··· Record excerpts
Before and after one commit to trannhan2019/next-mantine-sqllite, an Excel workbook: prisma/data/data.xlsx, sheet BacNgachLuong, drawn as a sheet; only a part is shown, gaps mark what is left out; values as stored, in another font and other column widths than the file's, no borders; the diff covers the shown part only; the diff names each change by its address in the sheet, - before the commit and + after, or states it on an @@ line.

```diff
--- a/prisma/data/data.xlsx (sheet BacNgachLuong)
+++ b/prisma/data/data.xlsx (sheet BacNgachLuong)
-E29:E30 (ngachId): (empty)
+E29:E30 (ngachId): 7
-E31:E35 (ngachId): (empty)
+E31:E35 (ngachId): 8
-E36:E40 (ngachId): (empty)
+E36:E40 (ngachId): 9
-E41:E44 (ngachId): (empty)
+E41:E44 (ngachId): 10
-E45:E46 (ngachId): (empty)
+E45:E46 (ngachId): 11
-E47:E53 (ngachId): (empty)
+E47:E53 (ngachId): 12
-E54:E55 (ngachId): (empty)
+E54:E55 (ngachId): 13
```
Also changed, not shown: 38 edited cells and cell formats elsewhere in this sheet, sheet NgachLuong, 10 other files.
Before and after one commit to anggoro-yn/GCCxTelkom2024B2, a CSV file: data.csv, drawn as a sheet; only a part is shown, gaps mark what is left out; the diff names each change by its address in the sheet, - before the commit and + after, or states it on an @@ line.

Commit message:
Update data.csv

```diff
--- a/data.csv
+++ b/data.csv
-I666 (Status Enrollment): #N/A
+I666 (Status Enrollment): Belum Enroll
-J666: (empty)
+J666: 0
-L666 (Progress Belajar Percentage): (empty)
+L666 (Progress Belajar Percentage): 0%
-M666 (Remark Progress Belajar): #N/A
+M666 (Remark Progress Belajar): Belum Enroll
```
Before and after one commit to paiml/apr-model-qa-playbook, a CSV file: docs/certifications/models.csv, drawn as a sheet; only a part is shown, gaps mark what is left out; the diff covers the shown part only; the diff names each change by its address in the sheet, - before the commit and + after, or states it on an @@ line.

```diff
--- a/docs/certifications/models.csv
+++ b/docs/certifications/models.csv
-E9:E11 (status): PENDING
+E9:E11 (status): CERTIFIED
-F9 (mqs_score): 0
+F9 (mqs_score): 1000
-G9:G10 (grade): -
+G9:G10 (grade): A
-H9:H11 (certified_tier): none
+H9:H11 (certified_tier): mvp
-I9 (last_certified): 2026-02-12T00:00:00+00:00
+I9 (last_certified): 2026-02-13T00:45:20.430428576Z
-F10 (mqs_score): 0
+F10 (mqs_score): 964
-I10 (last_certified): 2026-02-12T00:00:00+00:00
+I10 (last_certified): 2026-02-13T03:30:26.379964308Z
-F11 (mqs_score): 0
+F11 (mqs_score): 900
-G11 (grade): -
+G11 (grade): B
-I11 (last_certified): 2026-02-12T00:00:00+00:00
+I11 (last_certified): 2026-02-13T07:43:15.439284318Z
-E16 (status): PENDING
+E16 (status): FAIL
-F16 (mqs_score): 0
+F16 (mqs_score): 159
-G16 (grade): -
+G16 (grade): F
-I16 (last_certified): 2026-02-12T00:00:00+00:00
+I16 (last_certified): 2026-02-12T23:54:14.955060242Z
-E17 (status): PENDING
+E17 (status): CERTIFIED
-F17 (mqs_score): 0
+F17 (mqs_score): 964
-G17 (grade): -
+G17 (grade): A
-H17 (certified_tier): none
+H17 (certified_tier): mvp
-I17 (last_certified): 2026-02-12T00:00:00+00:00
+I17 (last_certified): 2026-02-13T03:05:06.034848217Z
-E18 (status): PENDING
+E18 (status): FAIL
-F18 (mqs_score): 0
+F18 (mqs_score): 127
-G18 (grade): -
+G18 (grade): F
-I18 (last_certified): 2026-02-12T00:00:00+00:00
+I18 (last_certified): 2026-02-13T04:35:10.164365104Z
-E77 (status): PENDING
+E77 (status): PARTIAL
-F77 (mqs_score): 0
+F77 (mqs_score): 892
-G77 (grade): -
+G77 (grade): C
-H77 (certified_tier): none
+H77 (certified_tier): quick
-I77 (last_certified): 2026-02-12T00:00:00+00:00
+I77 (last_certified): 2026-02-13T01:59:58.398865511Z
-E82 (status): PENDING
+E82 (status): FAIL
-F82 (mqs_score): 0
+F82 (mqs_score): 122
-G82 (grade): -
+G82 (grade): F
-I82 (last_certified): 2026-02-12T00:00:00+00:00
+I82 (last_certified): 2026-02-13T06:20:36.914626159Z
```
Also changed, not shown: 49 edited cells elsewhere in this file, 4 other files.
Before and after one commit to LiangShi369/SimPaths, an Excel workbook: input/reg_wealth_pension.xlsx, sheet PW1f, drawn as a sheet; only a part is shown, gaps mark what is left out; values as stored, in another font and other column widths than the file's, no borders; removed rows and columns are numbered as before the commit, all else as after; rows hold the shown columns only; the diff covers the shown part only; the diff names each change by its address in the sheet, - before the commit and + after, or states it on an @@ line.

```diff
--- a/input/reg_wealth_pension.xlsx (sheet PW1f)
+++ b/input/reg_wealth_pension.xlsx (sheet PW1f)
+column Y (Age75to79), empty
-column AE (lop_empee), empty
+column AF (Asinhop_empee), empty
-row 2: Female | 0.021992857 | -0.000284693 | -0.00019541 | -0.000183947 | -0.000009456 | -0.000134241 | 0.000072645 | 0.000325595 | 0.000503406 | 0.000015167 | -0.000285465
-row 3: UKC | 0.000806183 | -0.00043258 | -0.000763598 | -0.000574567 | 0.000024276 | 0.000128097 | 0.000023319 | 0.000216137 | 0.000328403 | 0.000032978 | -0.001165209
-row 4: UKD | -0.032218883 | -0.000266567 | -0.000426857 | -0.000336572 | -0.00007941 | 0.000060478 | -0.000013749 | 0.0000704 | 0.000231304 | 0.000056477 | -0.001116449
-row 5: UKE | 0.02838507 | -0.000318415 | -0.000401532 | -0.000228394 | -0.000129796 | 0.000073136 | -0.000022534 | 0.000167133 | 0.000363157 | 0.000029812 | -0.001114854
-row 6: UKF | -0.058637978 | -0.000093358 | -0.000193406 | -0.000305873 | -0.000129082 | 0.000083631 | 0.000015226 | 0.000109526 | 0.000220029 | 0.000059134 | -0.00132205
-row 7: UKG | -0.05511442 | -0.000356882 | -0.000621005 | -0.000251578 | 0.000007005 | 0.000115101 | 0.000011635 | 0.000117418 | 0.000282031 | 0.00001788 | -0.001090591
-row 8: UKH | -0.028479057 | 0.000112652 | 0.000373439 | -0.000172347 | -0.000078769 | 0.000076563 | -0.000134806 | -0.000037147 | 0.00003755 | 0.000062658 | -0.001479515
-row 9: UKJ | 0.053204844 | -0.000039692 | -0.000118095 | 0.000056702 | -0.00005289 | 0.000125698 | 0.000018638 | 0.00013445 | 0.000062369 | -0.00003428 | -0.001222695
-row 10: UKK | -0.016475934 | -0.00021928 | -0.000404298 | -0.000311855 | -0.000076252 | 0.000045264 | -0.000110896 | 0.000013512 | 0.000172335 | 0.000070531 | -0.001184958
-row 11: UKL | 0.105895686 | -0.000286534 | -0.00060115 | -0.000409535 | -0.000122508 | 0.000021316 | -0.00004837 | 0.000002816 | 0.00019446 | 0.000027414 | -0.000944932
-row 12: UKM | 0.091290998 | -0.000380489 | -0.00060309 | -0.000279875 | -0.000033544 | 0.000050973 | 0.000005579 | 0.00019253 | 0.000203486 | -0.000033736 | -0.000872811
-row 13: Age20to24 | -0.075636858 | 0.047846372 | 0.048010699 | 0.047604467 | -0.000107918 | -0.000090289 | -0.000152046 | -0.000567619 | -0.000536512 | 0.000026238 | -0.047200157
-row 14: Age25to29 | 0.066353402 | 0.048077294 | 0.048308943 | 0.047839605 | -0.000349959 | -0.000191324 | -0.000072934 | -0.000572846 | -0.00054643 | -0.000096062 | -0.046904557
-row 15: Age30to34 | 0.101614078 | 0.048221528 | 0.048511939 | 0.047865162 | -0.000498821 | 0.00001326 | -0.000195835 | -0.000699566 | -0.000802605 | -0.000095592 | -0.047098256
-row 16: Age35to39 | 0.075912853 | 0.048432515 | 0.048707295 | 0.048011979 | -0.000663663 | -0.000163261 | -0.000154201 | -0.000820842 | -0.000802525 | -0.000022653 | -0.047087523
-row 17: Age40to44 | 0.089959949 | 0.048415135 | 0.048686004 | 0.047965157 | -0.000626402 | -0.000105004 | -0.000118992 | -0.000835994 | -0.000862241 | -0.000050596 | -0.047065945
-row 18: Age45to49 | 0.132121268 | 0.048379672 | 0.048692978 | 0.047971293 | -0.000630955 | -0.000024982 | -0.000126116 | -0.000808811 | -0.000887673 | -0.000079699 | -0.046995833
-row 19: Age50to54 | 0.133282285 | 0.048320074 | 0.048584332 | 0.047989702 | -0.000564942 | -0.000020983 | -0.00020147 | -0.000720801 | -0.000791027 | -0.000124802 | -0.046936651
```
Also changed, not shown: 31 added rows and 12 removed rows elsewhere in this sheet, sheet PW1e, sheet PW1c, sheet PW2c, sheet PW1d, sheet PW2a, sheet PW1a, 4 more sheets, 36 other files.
······
◆ What you should do ◆
Give again, exactly as written, the lines running from the first line of the data above through the line that contains "Before and after one commit to anggoro-yn/GCCxTelkom2024B2, a".

◆ Task solution ◆
Before and after one commit to trannhan2019/next-mantine-sqllite, an Excel workbook: prisma/data/data.xlsx, sheet BacNgachLuong, drawn as a sheet; only a part is shown, gaps mark what is left out; values as stored, in another font and other column widths than the file's, no borders; the diff covers the shown part only; the diff names each change by its address in the sheet, - before the commit and + after, or states it on an @@ line.

```diff
--- a/prisma/data/data.xlsx (sheet BacNgachLuong)
+++ b/prisma/data/data.xlsx (sheet BacNgachLuong)
-E29:E30 (ngachId): (empty)
+E29:E30 (ngachId): 7
-E31:E35 (ngachId): (empty)
+E31:E35 (ngachId): 8
-E36:E40 (ngachId): (empty)
+E36:E40 (ngachId): 9
-E41:E44 (ngachId): (empty)
+E41:E44 (ngachId): 10
-E45:E46 (ngachId): (empty)
+E45:E46 (ngachId): 11
-E47:E53 (ngachId): (empty)
+E47:E53 (ngachId): 12
-E54:E55 (ngachId): (empty)
+E54:E55 (ngachId): 13
```
Also changed, not shown: 38 edited cells and cell formats elsewhere in this sheet, sheet NgachLuong, 10 other files.
Before and after one commit to anggoro-yn/GCCxTelkom2024B2, a CSV file: data.csv, drawn as a sheet; only a part is shown, gaps mark what is left out; the diff names each change by its address in the sheet, - before the commit and + after, or states it on an @@ line.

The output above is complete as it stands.